# Problem to solve
Go over the listing that follows and work out how many lines have the string "commit"; reply with the number by itself.
────────────────────────────────────────
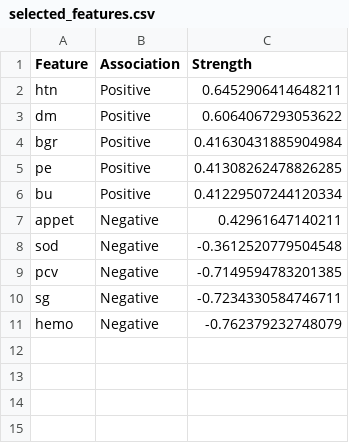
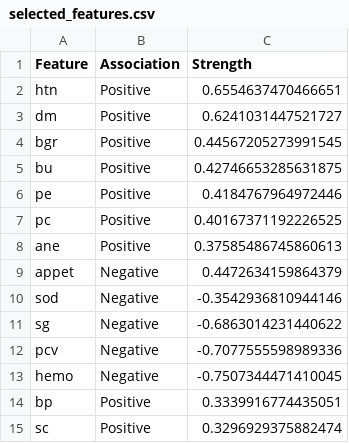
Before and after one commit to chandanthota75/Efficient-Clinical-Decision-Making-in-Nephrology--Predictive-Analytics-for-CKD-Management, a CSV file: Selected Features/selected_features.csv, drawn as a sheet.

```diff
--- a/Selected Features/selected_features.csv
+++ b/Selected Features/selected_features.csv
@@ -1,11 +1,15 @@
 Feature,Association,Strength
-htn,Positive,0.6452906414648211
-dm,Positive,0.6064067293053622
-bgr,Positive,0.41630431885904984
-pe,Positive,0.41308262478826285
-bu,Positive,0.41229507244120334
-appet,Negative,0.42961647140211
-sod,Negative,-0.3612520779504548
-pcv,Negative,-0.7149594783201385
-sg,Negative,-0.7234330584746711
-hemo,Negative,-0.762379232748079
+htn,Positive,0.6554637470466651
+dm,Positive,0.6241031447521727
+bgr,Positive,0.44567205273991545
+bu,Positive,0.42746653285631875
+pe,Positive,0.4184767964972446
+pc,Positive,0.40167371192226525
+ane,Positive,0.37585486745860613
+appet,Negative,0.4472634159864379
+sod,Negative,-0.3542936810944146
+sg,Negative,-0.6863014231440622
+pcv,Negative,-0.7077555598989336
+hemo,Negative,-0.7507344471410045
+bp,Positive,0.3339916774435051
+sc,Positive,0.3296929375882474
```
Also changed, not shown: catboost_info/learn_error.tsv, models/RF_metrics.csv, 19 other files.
────────────────────────────────────────
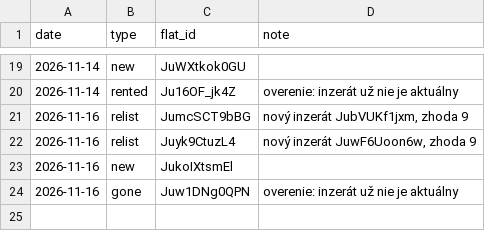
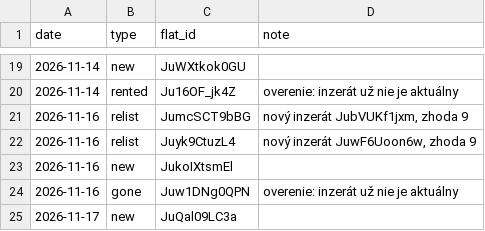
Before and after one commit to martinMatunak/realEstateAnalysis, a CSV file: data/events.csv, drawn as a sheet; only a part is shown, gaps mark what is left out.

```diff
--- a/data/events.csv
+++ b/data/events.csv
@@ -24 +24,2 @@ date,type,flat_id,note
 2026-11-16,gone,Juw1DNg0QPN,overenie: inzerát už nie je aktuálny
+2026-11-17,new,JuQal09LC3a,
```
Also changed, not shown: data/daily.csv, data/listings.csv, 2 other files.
────────────────────────────────────────
# Answer section
2